*Work required*
What lines in the records below contain the string "whiteSpace"? Copy every one.

==== Data supplied

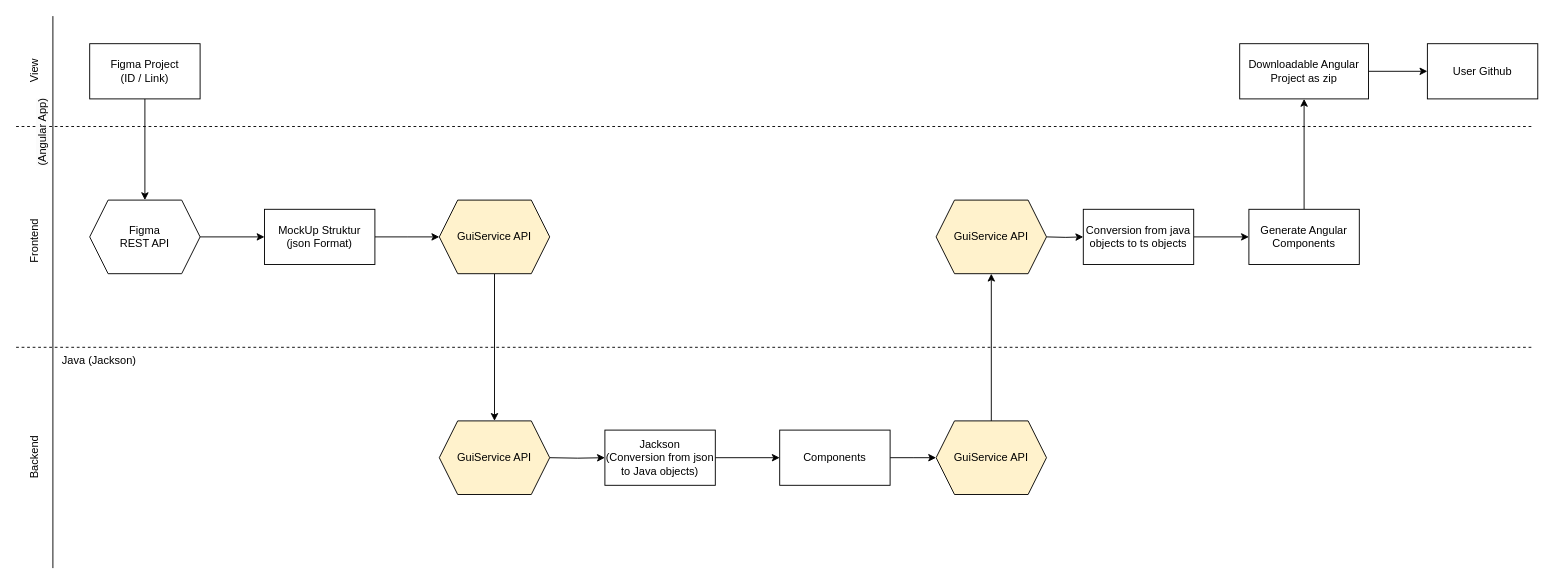
Before: diagrams/HighLevel_guiService.drawio in vlad961/gui-service, a draw.io diagram. Source tidied: cells renumbered, new cells numbered last; positions are measured from the earlier drawing's top-left corner, leaving out a move shared by most shapes. Both pictures are drawn from the tidied source at 92%, with x=0, y=0 at pixel (2, 16).
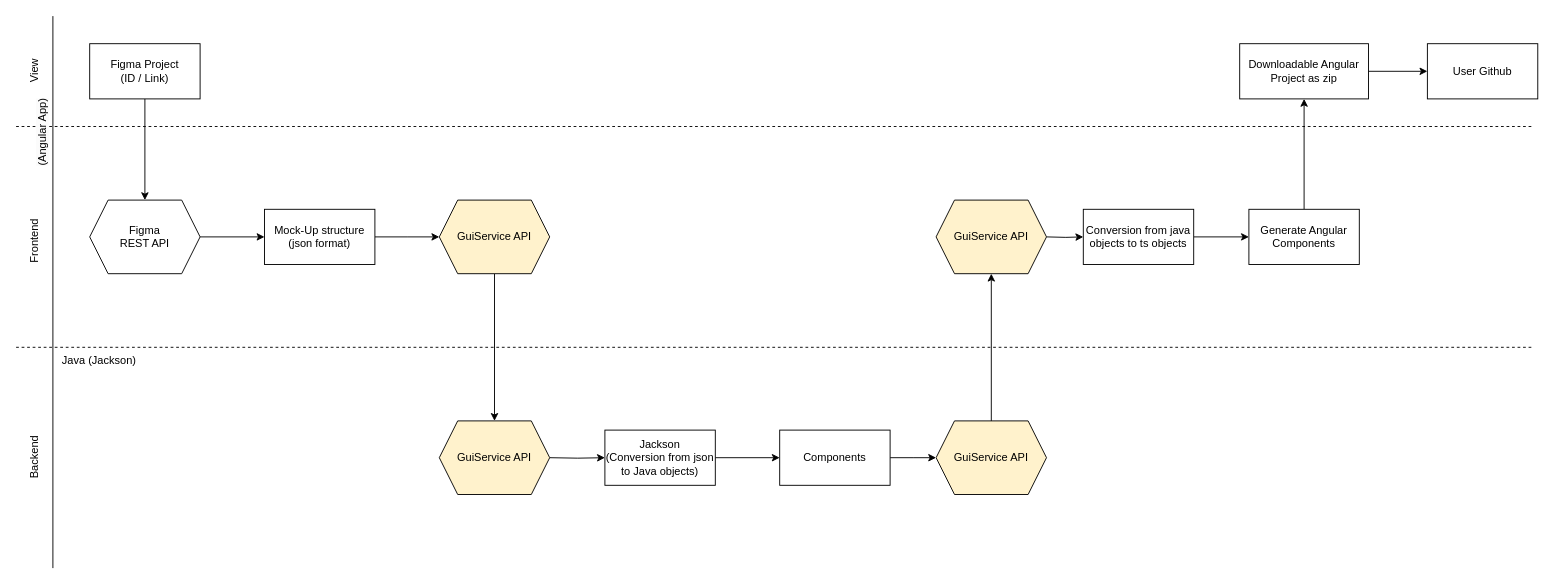
Above is the later version.

The edit, as a diff of the source:
```diff
@@
-    <mxCell id="23" value="MockUp Struktur&lt;br&gt;(json Format)" style="rounded=0;whiteSpace=wrap;html=1;" parent="1" vertex="1">
+    <mxCell id="23" value="Mock-Up structure&lt;br&gt;(json format)" style="rounded=0;whiteSpace=wrap;html=1;" parent="1" vertex="1">
       <mxGeometry x="285" y="210" width="120" height="60" as="geometry" />
     </mxCell>
```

========

*Answer for this exercise*
-    <mxCell id="23" value="MockUp Struktur&lt;br&gt;(json Format)" style="rounded=0;whiteSpace=wrap;html=1;" parent="1" vertex="1">
+    <mxCell id="23" value="Mock-Up structure&lt;br&gt;(json format)" style="rounded=0;whiteSpace=wrap;html=1;" parent="1" vertex="1">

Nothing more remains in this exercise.